At the suggestion of the United Methodist General Board of Higher Education and Ministry, Butler set out to write a series of reports for the United Methodist News Service throughout the 2012–13 academic year, detailing the ups and downs of a freshman student and a first-year president at a United Methodist-related university. [The University of Indianapolis has been church-affliated since its inception in 1902. It has been affiliated with the United Methodist Church since 1968, when the Evangelical United Brethren and Methodist churches merged.] With Manuel having just arrived in Indianapolis in July from Washington, D.C.’s Georgetown University, where he served as associate provost and dean of the School of Continuing Studies, UIndy was an apt choice.
“Most of us know from experience what a big culture shock it is to be a freshman on a college campus, and I imagine it’s the same for a president learning the ropes at his first school,” Butler said in explaining the project. “I’m grateful to President Manuel for giving us a look behind the curtain, and to Andy Wegg for agreeing to be ‘stalked’ for a few months.”
Wegg, an energetic, outgoing type who served as drum major for Winchester High School’s award-winning marching band, said he didn’t mind the scrutiny.
“When I heard about the opportunity to be a part of this story, I jumped at the chance,” said Wegg, who is attending UIndy on a United Methodist Youth Leader Scholarship. “I had no idea what to expect, but I wanted to live by the wise words of Horace: Carpe diem.”
Butler, accompanied by UMNS photographer colleague Mike DuBose, first visited the UIndy campus in late August during the annual Welcome Week for new students. He plans to stay in touch with Wegg and Manuel as he posts a series of periodic updates that will be viewable most easily at www.umc.org. The stories and related materials also will be available for use by local UMC publications through UMNS. Manuel, the University’s ninth president, sees the project as an opportunity to reach an important audience with an inside perspective on the moments, large and small, that make up a rewarding year in higher education.
“I’m very happy to share our story with a United Methodist readership,” he said. “I’ve also enjoyed getting to know Andy, who is giving me a valuable window into a new student’s experience on campus.”
Wegg, who is plunging into campus life with both feet, expects to give Butler plenty to write about during an eventful first year at UIndy.
“When I found out I was accepted, I told UIndy on Facebook to prepare itself,” he said with a laugh.
The youngest of four children in a family that belongs to Winchester First United Methodist Church, Wegg is majoring in vocal performance and also studying religion at the 5,500-enrollment university that also graduated his older sister. When he learned about Threshold, an optional UIndy program that precedes the start of classes and introduces incoming freshmen to spiritual life on campus, he was the very first to sign up. As a teen, he was already active in church-related mission trips and as a community volunteer, often working with children. He plans to maintain those interests at UIndy, where “Education for Service” is the longtime motto and service projects are built into the curriculum of many courses.
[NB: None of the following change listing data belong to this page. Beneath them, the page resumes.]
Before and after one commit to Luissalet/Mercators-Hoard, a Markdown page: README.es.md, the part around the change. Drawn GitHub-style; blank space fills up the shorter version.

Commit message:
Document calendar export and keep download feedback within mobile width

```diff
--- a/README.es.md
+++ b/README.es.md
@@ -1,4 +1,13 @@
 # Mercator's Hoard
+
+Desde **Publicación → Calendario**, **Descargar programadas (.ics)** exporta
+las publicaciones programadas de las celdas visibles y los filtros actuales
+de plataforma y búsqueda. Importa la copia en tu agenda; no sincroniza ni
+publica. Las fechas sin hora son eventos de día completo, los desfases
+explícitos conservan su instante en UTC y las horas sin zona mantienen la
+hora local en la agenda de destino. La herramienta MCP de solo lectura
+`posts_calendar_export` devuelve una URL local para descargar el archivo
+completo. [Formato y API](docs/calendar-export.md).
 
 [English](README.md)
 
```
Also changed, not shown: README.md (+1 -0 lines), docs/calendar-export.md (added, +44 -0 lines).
“During these next four years here, I’m going to discover the person God wants me to become,” Wegg said. “He’ll put me through victories, defeats, happiness and sadness, but no matter the circumstance, I will glorify God.”
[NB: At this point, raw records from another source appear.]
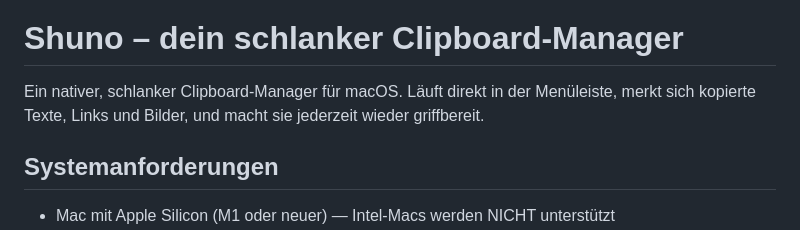
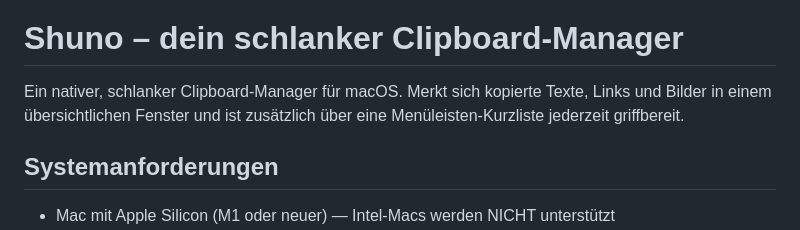
Before and after one commit to ozevstudio/shuno, a Markdown page: README.md, the part around the change. Drawn GitHub-style.

```diff
--- a/README.md
+++ b/README.md
@@ -3,7 +3,7 @@
 
 # Shuno – dein schlanker Clipboard-Manager
 
-Ein nativer, schlanker Clipboard-Manager für macOS. Läuft direkt in der Menüleiste, merkt sich kopierte Texte, Links und Bilder, und macht sie jederzeit wieder griffbereit.
+Ein nativer, schlanker Clipboard-Manager für macOS. Merkt sich kopierte Texte, Links und Bilder in einem übersichtlichen Fenster und ist zusätzlich über eine Menüleisten-Kurzliste jederzeit griffbereit.
 
 ## Systemanforderungen
 
```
—Scott Hall, Reprinted with permission of the September/October 2012 issue of Together, the newspaper of the Indiana Conference of the United Methodist Church.